● Work item: Please return every line in the following data that includes the string "this".

───── Task input

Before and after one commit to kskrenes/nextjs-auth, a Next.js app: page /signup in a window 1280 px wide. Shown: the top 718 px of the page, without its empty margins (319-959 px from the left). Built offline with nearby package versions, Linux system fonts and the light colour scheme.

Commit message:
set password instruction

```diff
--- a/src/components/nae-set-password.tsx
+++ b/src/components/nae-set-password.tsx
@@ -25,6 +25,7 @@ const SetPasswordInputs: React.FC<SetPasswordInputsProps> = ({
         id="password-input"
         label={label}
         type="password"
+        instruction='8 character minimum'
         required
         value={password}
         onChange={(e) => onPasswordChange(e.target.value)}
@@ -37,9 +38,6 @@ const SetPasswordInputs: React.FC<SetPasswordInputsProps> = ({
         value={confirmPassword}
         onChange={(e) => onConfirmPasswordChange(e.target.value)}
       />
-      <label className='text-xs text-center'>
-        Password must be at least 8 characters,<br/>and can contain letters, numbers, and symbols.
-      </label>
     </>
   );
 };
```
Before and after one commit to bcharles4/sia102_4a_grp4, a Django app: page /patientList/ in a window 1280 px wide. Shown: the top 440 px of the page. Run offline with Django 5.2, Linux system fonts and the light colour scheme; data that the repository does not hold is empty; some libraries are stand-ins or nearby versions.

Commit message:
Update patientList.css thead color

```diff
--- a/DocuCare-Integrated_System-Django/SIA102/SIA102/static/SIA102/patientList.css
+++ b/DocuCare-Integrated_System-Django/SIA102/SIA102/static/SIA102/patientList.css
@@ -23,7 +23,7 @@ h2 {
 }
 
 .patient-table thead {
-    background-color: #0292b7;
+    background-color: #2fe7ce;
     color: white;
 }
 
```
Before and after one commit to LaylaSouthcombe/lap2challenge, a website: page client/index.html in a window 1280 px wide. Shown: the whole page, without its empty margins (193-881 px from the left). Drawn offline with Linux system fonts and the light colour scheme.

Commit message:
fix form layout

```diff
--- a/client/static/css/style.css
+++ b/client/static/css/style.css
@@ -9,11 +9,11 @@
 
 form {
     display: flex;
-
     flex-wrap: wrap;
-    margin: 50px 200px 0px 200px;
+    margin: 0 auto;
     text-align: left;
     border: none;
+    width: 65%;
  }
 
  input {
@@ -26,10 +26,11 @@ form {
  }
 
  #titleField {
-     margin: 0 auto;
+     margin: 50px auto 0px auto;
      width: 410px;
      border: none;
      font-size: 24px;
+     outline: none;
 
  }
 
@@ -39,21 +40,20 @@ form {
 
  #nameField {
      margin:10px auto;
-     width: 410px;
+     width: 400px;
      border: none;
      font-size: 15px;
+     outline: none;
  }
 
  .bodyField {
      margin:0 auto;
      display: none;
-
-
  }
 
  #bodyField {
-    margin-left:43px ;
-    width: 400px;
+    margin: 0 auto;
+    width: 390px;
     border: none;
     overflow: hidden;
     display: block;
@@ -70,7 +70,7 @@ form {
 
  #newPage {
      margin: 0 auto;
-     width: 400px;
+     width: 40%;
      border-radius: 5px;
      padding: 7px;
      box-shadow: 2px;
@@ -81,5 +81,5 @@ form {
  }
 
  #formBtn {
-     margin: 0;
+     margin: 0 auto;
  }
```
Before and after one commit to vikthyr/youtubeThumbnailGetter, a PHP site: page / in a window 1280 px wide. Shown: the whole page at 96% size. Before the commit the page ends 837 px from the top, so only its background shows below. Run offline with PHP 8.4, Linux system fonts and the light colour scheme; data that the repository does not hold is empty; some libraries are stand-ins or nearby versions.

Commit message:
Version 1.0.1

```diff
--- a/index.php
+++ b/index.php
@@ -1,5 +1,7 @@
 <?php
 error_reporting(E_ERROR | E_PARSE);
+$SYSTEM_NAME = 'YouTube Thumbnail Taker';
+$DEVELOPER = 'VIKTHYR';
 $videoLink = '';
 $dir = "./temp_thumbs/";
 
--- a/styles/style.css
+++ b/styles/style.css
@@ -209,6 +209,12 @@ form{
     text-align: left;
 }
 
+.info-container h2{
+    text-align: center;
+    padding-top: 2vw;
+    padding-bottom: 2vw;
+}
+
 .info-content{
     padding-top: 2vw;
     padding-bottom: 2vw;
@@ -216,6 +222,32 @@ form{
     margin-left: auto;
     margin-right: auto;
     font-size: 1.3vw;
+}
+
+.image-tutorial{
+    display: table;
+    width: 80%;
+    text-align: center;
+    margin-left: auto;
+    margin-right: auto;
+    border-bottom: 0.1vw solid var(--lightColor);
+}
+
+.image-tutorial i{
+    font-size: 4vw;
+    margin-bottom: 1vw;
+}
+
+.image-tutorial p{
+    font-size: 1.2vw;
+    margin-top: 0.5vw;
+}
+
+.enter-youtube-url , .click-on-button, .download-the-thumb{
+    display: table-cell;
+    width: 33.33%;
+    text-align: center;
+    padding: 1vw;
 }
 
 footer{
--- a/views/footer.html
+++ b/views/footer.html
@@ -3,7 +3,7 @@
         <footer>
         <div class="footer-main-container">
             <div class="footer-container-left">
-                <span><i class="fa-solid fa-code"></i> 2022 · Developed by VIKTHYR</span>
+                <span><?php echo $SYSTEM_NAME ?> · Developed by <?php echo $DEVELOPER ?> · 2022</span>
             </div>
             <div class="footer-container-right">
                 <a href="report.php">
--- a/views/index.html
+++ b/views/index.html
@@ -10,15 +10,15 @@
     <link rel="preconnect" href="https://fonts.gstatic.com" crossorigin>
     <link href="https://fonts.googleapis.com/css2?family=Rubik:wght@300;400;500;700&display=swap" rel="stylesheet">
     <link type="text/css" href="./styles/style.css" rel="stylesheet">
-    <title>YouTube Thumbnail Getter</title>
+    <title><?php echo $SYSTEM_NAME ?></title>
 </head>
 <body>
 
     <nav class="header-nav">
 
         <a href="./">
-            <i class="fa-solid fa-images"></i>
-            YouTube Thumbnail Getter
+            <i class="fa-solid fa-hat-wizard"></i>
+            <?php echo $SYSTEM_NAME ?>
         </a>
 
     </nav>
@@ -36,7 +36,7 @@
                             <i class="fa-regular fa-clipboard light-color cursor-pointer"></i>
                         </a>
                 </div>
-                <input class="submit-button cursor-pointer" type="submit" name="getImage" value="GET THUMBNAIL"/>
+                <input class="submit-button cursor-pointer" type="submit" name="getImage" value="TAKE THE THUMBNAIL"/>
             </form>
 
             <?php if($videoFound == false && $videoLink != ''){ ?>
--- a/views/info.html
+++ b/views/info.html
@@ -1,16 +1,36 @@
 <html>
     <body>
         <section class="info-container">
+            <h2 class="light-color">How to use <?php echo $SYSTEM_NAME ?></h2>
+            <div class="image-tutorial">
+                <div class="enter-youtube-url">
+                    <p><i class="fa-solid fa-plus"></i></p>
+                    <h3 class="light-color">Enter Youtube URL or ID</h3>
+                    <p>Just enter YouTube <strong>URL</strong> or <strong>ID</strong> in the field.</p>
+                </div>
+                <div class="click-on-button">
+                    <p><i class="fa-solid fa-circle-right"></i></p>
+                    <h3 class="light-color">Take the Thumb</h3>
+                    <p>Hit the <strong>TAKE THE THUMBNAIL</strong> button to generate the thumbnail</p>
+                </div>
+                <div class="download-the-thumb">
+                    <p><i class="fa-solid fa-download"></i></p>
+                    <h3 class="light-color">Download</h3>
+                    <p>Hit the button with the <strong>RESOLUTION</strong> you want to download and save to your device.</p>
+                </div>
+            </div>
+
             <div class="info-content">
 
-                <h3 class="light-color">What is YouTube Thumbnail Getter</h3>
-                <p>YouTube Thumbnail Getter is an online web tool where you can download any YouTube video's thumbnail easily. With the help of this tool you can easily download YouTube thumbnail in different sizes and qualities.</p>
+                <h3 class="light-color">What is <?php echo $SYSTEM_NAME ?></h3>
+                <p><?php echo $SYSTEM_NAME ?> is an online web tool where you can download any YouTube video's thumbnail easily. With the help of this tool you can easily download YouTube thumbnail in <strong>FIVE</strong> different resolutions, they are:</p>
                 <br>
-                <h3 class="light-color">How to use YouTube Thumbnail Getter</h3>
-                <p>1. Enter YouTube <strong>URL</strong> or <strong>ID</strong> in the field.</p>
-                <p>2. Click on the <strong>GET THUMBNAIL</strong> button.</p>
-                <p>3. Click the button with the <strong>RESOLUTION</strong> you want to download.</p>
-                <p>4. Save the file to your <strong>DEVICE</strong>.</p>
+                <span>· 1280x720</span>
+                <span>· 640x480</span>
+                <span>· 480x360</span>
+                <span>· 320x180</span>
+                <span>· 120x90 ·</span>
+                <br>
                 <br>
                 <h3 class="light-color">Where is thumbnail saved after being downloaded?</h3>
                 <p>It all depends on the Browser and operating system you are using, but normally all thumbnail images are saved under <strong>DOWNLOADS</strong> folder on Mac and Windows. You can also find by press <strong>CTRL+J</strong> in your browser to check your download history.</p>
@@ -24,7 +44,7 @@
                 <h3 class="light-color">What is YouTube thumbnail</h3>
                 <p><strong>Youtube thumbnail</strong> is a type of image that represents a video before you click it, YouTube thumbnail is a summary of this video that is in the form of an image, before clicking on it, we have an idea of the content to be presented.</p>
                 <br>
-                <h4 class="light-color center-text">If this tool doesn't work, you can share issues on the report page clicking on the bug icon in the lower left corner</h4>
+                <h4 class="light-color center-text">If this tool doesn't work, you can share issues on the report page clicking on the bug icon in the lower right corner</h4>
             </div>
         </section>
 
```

──────────

● Solved problem:
-                <p>YouTube Thumbnail Getter is an online web tool where you can download any YouTube video's thumbnail easily. With the help of this tool you can easily download YouTube thumbnail in different sizes and qualities.</p>
+                <p><?php echo $SYSTEM_NAME ?> is an online web tool where you can download any YouTube video's thumbnail easily. With the help of this tool you can easily download YouTube thumbnail in <strong>FIVE</strong> different resolutions, they are:</p>
                 <p><strong>Youtube thumbnail</strong> is a type of image that represents a video before you click it, YouTube thumbnail is a summary of this video that is in the form of an image, before clicking on it, we have an idea of the content to be presented.</p>
-                <h4 class="light-color center-text">If this tool doesn't work, you can share issues on the report page clicking on the bug icon in the lower left corner</h4>
+                <h4 class="light-color center-text">If this tool doesn't work, you can share issues on the report page clicking on the bug icon in the lower right corner</h4>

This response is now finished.